##### Supplied entries

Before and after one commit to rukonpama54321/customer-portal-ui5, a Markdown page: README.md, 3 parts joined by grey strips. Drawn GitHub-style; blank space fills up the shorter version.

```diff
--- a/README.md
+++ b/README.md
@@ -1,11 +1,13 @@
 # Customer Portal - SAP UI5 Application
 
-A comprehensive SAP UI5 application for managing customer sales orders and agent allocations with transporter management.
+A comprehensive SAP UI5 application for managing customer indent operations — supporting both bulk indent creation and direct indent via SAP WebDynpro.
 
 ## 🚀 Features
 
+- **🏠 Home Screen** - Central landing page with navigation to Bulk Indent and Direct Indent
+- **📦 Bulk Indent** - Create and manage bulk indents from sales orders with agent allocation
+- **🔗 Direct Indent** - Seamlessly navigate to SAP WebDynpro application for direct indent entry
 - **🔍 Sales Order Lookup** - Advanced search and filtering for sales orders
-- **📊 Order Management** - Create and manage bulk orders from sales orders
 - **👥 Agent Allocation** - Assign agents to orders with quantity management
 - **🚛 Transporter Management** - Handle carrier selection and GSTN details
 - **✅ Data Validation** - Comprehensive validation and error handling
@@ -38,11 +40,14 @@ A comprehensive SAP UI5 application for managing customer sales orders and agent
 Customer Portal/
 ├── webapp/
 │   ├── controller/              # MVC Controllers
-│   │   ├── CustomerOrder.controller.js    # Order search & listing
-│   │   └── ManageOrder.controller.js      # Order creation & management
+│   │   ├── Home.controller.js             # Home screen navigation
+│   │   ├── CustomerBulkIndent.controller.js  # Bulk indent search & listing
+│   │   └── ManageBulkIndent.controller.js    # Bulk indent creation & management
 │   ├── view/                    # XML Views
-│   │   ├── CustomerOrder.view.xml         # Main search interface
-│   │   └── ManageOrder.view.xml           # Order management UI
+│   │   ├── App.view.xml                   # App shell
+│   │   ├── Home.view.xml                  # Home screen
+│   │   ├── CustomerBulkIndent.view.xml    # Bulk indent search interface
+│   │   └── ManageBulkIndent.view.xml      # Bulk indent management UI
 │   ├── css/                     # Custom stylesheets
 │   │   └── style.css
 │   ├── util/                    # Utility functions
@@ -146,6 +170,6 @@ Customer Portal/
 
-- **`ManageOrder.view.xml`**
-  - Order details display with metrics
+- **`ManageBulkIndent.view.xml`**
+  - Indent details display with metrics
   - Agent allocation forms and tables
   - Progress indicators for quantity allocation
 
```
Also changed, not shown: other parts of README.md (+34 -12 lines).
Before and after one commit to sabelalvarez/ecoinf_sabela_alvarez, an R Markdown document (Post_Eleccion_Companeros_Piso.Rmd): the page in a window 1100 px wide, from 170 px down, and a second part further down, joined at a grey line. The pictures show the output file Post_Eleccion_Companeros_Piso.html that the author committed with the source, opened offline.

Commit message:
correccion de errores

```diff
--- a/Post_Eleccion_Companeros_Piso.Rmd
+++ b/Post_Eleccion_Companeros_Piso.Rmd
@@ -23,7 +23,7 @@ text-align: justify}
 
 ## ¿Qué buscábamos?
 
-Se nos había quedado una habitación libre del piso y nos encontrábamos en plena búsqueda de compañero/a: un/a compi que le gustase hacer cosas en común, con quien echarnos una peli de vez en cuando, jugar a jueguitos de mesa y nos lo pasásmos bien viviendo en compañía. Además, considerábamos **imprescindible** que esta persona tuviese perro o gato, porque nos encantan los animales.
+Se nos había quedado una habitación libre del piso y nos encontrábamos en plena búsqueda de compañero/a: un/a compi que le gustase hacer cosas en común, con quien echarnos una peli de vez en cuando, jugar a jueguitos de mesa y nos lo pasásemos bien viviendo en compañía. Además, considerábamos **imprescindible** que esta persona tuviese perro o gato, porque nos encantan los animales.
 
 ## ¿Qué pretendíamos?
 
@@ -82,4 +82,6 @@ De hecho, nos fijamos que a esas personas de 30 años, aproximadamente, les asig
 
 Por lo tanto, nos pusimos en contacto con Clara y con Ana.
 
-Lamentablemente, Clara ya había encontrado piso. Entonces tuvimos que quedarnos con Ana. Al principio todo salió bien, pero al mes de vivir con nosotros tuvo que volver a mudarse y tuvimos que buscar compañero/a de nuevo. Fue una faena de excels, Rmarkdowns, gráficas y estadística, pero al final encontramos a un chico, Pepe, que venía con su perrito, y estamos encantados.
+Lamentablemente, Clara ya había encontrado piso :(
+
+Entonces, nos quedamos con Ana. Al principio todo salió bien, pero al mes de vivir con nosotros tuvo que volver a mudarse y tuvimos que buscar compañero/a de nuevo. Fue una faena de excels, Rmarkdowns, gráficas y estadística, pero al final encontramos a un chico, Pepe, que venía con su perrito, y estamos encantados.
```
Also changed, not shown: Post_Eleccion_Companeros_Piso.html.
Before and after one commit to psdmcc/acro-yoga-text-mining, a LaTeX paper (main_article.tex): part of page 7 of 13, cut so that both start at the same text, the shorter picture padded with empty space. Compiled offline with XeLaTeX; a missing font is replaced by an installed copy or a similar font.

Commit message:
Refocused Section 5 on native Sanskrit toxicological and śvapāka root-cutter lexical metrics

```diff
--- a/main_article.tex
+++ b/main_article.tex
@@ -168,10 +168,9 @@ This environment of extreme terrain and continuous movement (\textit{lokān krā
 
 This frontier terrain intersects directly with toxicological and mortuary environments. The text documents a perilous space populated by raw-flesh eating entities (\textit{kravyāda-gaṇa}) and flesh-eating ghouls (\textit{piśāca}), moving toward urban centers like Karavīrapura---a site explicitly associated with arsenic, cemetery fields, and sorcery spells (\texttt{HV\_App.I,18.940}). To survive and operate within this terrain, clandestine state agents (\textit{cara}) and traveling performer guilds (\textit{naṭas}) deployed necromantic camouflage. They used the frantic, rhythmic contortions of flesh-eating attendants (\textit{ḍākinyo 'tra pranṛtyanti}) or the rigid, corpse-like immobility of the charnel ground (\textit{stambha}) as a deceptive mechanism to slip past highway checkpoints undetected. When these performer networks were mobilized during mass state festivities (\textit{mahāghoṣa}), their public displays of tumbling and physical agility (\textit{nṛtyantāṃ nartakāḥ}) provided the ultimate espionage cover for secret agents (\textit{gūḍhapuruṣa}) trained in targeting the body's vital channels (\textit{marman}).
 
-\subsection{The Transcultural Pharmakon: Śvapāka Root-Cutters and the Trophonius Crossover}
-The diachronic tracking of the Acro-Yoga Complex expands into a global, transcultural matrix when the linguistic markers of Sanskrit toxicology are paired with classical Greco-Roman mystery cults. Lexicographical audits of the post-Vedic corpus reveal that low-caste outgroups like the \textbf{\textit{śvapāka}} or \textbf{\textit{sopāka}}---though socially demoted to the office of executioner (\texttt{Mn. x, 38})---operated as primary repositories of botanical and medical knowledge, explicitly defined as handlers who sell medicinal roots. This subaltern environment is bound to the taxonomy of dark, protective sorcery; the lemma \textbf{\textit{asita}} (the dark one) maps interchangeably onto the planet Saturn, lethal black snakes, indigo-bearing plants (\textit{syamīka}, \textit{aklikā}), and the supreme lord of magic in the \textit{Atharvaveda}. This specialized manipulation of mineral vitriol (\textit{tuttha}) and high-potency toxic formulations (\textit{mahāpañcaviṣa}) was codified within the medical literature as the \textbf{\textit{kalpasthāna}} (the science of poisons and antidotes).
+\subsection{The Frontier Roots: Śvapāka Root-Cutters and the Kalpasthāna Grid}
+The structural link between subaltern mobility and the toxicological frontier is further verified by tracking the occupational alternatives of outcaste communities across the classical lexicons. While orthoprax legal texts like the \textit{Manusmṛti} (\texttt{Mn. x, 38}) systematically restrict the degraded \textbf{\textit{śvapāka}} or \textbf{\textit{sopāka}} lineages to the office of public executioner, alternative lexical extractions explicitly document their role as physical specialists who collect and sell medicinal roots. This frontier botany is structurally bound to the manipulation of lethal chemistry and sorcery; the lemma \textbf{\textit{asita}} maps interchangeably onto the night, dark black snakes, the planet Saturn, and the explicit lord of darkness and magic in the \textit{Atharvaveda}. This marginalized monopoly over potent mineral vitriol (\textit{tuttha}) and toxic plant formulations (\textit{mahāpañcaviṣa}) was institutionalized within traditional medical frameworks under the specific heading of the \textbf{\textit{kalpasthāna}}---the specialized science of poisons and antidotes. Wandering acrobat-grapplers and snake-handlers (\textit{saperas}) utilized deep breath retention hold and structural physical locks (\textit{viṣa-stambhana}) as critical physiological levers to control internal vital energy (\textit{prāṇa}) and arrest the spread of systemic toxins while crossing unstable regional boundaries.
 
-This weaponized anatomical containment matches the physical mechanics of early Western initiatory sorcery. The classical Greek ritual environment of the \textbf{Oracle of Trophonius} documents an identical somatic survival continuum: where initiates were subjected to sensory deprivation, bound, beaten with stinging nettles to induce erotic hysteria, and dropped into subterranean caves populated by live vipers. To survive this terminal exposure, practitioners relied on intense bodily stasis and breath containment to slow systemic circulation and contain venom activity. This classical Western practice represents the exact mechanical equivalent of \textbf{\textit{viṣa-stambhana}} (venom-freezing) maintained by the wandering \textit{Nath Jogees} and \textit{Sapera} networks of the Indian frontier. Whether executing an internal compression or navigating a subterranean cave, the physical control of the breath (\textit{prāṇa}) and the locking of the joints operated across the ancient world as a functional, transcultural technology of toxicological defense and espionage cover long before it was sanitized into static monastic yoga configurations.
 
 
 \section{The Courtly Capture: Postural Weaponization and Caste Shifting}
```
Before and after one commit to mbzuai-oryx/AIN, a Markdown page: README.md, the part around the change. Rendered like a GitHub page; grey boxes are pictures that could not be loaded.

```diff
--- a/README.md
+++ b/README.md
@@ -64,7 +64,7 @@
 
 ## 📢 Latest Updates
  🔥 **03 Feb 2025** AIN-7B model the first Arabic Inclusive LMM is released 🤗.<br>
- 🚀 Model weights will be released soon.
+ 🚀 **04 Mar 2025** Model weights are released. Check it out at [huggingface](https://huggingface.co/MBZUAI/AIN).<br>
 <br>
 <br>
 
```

##########

**Assigned task**
Set apart and copy each line of the records that holds the word "creation".

**Exercise output**
+A comprehensive SAP UI5 application for managing customer indent operations — supporting both bulk indent creation and direct indent via SAP WebDynpro.
-│   │   └── ManageOrder.controller.js      # Order creation & management
+│   │   └── ManageBulkIndent.controller.js    # Bulk indent creation & management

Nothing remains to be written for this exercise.